  10. Ettinger DS et al. NCCN Clinical Practice Guidelines in Oncology: Non-small Cell Lung Cancer V.2.2009 available from
  11. Azzoli CG, Kris MG, Pfister DG (June 2007). "Cisplatin versus carboplatin for patients with metastatic non-small-cell lung cancer--an old rivalry renewed". J. Natl. Cancer Inst. 99 (11): 828–9. PMID 17551137. doi:10.1093/jnci/djk222. 
  12. Hazarika M, White RM, Johnson JR, Pazdur R (2004). "FDA drug approval summaries: pemetrexed (Alimta)". Oncologist 9 (5): 482–8. PMID 15477632. doi:10.1634/theoncologist.9-5-482. 
  13. "Alimta Patient Packet Insert" (PDF). Eli Lilly and Company. 26 September 2008. Retrieved 1 December 2008. 
  14. "Alimta Prescribing Information" (PDF). Eli Lilly and Company. 26 September 2008. Retrieved 1 December 2008. 
  15. "Important Safety Information". Eli Lilly and Company. 26 September 2008. Retrieved 1 December 2008. 
  16. James P. Wilmot Cancer Center. "Scientists Help Breast Cancer Survivor Lift the Fog of "Chemo Brain"" (PDF). Dialogue (University of Rochester Medical Center). Fall 2007: 2–3. Retrieved 1 December 2008. 

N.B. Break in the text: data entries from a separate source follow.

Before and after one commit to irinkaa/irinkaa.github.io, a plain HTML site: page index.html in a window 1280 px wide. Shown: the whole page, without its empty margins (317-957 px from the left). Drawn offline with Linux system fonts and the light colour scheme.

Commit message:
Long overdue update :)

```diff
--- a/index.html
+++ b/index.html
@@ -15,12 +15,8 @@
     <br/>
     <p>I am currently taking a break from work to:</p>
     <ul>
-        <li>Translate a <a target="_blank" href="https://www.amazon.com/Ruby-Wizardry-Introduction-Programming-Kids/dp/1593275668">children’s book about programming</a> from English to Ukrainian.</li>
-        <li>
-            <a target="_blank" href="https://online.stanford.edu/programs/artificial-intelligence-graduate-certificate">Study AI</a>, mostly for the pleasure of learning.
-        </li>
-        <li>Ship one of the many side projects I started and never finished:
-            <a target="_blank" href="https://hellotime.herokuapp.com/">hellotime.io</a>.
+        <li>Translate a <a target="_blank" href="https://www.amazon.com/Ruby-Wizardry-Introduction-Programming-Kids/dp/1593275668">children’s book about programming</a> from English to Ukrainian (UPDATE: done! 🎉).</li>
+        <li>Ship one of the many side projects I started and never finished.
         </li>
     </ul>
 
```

  17. "Oral Complications of Chemotherapy and Head/Neck Radiation". Cancer Topics - Coping with Cancer. National Cancer Institute. Retrieved 1 December 2008. 

External links